#### [What to do]
Each line below should be restated exactly, with nothing dropped.

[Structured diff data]
"""
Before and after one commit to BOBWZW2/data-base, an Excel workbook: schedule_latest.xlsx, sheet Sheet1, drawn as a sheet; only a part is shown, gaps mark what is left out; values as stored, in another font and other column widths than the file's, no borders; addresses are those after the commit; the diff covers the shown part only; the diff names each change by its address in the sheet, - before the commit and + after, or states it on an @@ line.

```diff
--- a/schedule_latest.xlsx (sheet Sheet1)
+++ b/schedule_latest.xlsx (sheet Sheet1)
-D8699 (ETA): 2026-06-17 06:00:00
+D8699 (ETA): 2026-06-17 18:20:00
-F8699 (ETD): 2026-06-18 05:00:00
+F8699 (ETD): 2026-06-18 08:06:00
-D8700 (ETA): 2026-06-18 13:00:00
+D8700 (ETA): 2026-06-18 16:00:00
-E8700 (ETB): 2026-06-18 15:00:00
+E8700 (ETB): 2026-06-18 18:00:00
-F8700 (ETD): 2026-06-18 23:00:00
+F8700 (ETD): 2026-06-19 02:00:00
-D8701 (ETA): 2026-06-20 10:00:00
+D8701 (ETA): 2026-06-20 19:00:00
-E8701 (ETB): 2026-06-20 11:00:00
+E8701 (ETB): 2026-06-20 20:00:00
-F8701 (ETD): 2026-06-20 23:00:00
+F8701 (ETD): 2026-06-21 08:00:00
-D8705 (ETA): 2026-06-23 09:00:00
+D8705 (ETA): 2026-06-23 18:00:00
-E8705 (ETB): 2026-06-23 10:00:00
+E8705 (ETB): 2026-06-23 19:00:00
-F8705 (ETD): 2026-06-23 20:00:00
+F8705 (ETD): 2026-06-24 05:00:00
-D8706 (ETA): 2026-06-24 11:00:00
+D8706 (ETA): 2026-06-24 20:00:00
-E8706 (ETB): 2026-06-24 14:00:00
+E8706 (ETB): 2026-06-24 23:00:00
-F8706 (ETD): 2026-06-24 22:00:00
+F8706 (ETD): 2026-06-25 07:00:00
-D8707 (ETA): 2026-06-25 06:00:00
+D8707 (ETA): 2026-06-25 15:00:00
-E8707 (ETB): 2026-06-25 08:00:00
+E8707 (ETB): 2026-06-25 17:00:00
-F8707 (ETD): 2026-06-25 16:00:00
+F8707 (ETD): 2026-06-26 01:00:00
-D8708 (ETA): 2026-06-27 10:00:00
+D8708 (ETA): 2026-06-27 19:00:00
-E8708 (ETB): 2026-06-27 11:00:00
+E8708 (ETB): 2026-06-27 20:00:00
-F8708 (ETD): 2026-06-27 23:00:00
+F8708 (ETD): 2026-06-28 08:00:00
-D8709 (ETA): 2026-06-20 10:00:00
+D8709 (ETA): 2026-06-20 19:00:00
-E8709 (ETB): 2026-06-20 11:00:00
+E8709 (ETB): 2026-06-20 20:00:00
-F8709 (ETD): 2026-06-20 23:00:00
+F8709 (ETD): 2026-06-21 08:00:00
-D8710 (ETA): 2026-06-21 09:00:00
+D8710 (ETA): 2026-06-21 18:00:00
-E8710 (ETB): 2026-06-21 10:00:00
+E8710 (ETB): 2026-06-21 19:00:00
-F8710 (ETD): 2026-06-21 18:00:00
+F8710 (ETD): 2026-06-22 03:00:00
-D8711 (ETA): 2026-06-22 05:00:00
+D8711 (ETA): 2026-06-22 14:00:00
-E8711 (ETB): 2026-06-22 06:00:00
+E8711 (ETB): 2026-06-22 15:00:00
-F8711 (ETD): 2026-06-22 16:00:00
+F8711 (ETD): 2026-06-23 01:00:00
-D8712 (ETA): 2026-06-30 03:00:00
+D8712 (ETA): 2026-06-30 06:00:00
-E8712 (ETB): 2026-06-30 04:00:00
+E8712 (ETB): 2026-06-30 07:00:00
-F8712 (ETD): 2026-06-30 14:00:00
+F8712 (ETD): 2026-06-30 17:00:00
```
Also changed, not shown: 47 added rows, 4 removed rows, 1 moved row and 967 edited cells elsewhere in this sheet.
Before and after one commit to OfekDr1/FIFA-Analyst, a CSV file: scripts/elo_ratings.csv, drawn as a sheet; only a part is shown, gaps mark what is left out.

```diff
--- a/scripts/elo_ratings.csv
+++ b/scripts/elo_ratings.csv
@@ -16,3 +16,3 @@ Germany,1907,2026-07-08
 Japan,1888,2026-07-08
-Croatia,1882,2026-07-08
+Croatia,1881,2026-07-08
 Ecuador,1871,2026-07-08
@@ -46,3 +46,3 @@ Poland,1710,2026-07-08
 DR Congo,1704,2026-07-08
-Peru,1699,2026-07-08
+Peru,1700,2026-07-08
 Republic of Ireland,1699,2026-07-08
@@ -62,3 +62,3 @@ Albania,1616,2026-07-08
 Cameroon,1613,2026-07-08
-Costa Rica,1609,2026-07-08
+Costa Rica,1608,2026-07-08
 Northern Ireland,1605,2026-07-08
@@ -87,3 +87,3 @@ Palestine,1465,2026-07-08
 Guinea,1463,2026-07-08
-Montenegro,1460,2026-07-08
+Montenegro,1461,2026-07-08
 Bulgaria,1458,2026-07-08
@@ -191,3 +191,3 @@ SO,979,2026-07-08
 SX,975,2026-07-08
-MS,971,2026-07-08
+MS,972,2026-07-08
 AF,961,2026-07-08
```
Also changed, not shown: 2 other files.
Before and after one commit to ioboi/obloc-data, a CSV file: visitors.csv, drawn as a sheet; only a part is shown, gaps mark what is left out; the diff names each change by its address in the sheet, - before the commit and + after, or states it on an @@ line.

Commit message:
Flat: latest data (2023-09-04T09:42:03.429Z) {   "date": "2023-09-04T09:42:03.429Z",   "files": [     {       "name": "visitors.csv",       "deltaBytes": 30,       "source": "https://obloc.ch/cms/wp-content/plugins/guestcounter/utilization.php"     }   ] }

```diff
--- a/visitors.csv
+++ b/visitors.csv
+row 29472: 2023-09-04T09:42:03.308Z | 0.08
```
"""
#### [Written answer]
Before and after one commit to BOBWZW2/data-base, an Excel workbook: schedule_latest.xlsx, sheet Sheet1, drawn as a sheet; only a part is shown, gaps mark what is left out; values as stored, in another font and other column widths than the file's, no borders; addresses are those after the commit; the diff covers the shown part only; the diff names each change by its address in the sheet, - before the commit and + after, or states it on an @@ line.

```diff
--- a/schedule_latest.xlsx (sheet Sheet1)
+++ b/schedule_latest.xlsx (sheet Sheet1)
-D8699 (ETA): 2026-06-17 06:00:00
+D8699 (ETA): 2026-06-17 18:20:00
-F8699 (ETD): 2026-06-18 05:00:00
+F8699 (ETD): 2026-06-18 08:06:00
-D8700 (ETA): 2026-06-18 13:00:00
+D8700 (ETA): 2026-06-18 16:00:00
-E8700 (ETB): 2026-06-18 15:00:00
+E8700 (ETB): 2026-06-18 18:00:00
-F8700 (ETD): 2026-06-18 23:00:00
+F8700 (ETD): 2026-06-19 02:00:00
-D8701 (ETA): 2026-06-20 10:00:00
+D8701 (ETA): 2026-06-20 19:00:00
-E8701 (ETB): 2026-06-20 11:00:00
+E8701 (ETB): 2026-06-20 20:00:00
-F8701 (ETD): 2026-06-20 23:00:00
+F8701 (ETD): 2026-06-21 08:00:00
-D8705 (ETA): 2026-06-23 09:00:00
+D8705 (ETA): 2026-06-23 18:00:00
-E8705 (ETB): 2026-06-23 10:00:00
+E8705 (ETB): 2026-06-23 19:00:00
-F8705 (ETD): 2026-06-23 20:00:00
+F8705 (ETD): 2026-06-24 05:00:00
-D8706 (ETA): 2026-06-24 11:00:00
+D8706 (ETA): 2026-06-24 20:00:00
-E8706 (ETB): 2026-06-24 14:00:00
+E8706 (ETB): 2026-06-24 23:00:00
-F8706 (ETD): 2026-06-24 22:00:00
+F8706 (ETD): 2026-06-25 07:00:00
-D8707 (ETA): 2026-06-25 06:00:00
+D8707 (ETA): 2026-06-25 15:00:00
-E8707 (ETB): 2026-06-25 08:00:00
+E8707 (ETB): 2026-06-25 17:00:00
-F8707 (ETD): 2026-06-25 16:00:00
+F8707 (ETD): 2026-06-26 01:00:00
-D8708 (ETA): 2026-06-27 10:00:00
+D8708 (ETA): 2026-06-27 19:00:00
-E8708 (ETB): 2026-06-27 11:00:00
+E8708 (ETB): 2026-06-27 20:00:00
-F8708 (ETD): 2026-06-27 23:00:00
+F8708 (ETD): 2026-06-28 08:00:00
-D8709 (ETA): 2026-06-20 10:00:00
+D8709 (ETA): 2026-06-20 19:00:00
-E8709 (ETB): 2026-06-20 11:00:00
+E8709 (ETB): 2026-06-20 20:00:00
-F8709 (ETD): 2026-06-20 23:00:00
+F8709 (ETD): 2026-06-21 08:00:00
-D8710 (ETA): 2026-06-21 09:00:00
+D8710 (ETA): 2026-06-21 18:00:00
-E8710 (ETB): 2026-06-21 10:00:00
+E8710 (ETB): 2026-06-21 19:00:00
-F8710 (ETD): 2026-06-21 18:00:00
+F8710 (ETD): 2026-06-22 03:00:00
-D8711 (ETA): 2026-06-22 05:00:00
+D8711 (ETA): 2026-06-22 14:00:00
-E8711 (ETB): 2026-06-22 06:00:00
+E8711 (ETB): 2026-06-22 15:00:00
-F8711 (ETD): 2026-06-22 16:00:00
+F8711 (ETD): 2026-06-23 01:00:00
-D8712 (ETA): 2026-06-30 03:00:00
+D8712 (ETA): 2026-06-30 06:00:00
-E8712 (ETB): 2026-06-30 04:00:00
+E8712 (ETB): 2026-06-30 07:00:00
-F8712 (ETD): 2026-06-30 14:00:00
+F8712 (ETD): 2026-06-30 17:00:00
```
Also changed, not shown: 47 added rows, 4 removed rows, 1 moved row and 967 edited cells elsewhere in this sheet.
Before and after one commit to OfekDr1/FIFA-Analyst, a CSV file: scripts/elo_ratings.csv, drawn as a sheet; only a part is shown, gaps mark what is left out.

```diff
--- a/scripts/elo_ratings.csv
+++ b/scripts/elo_ratings.csv
@@ -16,3 +16,3 @@ Germany,1907,2026-07-08
 Japan,1888,2026-07-08
-Croatia,1882,2026-07-08
+Croatia,1881,2026-07-08
 Ecuador,1871,2026-07-08
@@ -46,3 +46,3 @@ Poland,1710,2026-07-08
 DR Congo,1704,2026-07-08
-Peru,1699,2026-07-08
+Peru,1700,2026-07-08
 Republic of Ireland,1699,2026-07-08
@@ -62,3 +62,3 @@ Albania,1616,2026-07-08
 Cameroon,1613,2026-07-08
-Costa Rica,1609,2026-07-08
+Costa Rica,1608,2026-07-08
 Northern Ireland,1605,2026-07-08
@@ -87,3 +87,3 @@ Palestine,1465,2026-07-08
 Guinea,1463,2026-07-08
-Montenegro,1460,2026-07-08
+Montenegro,1461,2026-07-08
 Bulgaria,1458,2026-07-08
@@ -191,3 +191,3 @@ SO,979,2026-07-08
 SX,975,2026-07-08
-MS,971,2026-07-08
+MS,972,2026-07-08
 AF,961,2026-07-08
```
Also changed, not shown: 2 other files.
Before and after one commit to ioboi/obloc-data, a CSV file: visitors.csv, drawn as a sheet; only a part is shown, gaps mark what is left out; the diff names each change by its address in the sheet, - before the commit and + after, or states it on an @@ line.

Commit message:
Flat: latest data (2023-09-04T09:42:03.429Z) {   "date": "2023-09-04T09:42:03.429Z",   "files": [     {       "name": "visitors.csv",       "deltaBytes": 30,       "source": "https://obloc.ch/cms/wp-content/plugins/guestcounter/utilization.php"     }   ] }

```diff
--- a/visitors.csv
+++ b/visitors.csv
+row 29472: 2023-09-04T09:42:03.308Z | 0.08
```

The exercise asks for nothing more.